Subject: RE: Support for ACLs
To: 'Ignatios Souvatzis' <email@example.com>
From: Scott Burns <Scott.Burns@Netcontech.Com>
Date: 03/08/2001 17:24:23
On VMS ACL's could be assigned using [group,user] or "Rights". If rights were used
then user accounts could be granted rights and gain access to the files via that path.
This was very useful on multiuser systems that had say 3 apps installed on them: payroll,
shipping and production. The applications were installed as their own groups under which
general user accounts had no access to. After the application installation rights could be
granted to files/directories under that applications directory structure.
Then user accounts could be granted rights such as: PAYROLL_FULL, PAYROLL_READ,
PAYROLL_WRITE etc. depending on their need to access that system. If the user had
no rights then the natural system security system of the VMS filesystem would keep
those users out of the application directorys. It really made system management much
easier as previous to VMS V5 or V4 there was just the standard [Group,User] concept.
They also worked on devices such as terminals, print queues (I think) etc. I have access
to a VMS system if details are required. I has been a few years since I looked at it.
From: Ignatios Souvatzis [SMTP:firstname.lastname@example.org]
Sent: Thursday, March 08, 2001 3:47 PM
To: Wolfgang Rupprecht
Subject: Re: Support for ACLs
On Thu, Mar 08, 2001 at 11:03:23AM -0800, Wolfgang Rupprecht wrote:
> some extra goop on the side. Just like most program that use ttys
> ending up having to know about the invisible tty baggage, most
> programs that creates files end up having to know about ACLs. Thats a
> lot of code. It will be an uphill battle to get third-party
> developers to add the ACL support.
On VMS; I ignored them most of the time, and programs didn't know about them.
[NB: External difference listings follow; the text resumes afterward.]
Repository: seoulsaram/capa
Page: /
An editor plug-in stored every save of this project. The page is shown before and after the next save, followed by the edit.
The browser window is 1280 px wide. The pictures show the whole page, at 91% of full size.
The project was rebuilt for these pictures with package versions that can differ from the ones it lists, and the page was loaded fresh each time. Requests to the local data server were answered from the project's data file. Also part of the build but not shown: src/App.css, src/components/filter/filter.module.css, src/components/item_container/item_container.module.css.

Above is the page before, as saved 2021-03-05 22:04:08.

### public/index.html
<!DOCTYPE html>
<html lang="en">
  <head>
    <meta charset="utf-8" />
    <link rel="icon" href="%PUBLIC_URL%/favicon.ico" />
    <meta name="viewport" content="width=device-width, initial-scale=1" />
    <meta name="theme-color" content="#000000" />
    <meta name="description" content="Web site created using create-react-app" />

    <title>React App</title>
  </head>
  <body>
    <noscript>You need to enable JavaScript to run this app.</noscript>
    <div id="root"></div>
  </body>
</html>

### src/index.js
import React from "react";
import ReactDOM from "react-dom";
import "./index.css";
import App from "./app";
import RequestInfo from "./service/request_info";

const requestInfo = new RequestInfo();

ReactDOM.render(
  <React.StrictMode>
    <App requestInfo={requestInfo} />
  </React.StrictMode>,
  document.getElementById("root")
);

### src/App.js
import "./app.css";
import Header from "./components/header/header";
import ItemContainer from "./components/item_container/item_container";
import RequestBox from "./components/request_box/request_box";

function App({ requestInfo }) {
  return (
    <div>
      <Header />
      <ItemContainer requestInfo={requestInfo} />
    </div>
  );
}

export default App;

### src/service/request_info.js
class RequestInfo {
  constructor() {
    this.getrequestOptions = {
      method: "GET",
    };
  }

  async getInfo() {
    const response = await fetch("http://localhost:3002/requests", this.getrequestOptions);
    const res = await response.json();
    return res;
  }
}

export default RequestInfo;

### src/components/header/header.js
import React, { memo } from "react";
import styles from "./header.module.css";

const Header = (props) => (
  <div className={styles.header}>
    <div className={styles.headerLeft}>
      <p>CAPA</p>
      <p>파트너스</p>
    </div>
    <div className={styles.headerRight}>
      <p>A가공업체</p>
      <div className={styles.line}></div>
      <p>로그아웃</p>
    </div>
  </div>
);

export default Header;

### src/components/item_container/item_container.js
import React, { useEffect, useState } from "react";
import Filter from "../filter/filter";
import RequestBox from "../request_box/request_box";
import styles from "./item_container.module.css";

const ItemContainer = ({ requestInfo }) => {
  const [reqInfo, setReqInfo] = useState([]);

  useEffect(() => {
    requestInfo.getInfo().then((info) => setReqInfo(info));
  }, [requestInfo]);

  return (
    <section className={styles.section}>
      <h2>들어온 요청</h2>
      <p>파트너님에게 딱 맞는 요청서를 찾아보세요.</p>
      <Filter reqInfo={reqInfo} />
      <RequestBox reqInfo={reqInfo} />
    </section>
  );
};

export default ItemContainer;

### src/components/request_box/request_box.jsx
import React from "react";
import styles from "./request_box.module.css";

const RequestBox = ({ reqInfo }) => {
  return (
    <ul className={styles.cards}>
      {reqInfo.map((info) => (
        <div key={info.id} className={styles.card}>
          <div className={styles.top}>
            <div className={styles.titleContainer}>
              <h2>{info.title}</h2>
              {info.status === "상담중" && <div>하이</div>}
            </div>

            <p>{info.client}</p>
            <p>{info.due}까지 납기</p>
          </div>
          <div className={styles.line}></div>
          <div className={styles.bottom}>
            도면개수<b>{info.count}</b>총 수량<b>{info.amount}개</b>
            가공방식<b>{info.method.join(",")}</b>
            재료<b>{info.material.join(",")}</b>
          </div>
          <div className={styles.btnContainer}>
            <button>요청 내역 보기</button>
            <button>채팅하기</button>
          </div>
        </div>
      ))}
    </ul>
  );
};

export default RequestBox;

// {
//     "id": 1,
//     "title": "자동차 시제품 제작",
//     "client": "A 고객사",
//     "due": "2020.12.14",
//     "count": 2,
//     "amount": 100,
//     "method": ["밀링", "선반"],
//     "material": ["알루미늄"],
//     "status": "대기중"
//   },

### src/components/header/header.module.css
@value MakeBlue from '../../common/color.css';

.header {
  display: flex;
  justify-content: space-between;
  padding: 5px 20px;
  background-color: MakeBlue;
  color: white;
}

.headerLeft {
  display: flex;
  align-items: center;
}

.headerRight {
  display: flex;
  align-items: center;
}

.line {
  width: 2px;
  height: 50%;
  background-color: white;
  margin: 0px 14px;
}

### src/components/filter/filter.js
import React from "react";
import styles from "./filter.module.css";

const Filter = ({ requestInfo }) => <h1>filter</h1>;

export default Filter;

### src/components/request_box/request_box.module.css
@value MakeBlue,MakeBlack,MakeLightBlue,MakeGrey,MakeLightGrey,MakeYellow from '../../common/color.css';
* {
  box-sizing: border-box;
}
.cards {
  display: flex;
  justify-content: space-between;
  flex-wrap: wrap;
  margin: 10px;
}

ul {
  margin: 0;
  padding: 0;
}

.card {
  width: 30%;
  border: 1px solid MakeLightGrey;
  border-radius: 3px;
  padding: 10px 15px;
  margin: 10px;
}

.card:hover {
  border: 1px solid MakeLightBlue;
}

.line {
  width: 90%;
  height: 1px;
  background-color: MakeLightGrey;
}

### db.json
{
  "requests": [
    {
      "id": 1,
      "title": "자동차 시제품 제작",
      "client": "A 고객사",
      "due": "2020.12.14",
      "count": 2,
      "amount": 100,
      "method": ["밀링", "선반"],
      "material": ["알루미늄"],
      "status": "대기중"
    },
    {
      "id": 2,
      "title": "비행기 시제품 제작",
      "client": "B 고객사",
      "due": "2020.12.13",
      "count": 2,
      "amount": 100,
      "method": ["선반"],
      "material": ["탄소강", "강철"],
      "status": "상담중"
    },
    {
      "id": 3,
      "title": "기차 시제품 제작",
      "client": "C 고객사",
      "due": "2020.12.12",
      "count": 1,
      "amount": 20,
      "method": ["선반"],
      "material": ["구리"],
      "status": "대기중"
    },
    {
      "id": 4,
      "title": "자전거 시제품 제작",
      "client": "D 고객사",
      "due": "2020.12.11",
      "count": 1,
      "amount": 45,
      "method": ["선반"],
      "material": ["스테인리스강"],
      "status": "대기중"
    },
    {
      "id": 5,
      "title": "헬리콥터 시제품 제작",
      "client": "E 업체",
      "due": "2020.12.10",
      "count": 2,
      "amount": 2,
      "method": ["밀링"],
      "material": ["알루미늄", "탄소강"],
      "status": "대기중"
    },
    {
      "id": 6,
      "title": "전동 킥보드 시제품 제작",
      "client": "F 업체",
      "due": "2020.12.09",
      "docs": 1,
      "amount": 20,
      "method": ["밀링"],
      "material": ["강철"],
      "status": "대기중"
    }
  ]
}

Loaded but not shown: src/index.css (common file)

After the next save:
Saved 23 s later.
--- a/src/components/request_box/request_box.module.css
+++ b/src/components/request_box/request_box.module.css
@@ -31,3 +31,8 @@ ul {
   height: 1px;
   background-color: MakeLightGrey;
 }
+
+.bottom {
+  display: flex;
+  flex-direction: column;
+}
I did set them manually on files or directories that needed them. Hm,
and I think there was a default ACL in a directory, which was used by files
created in it.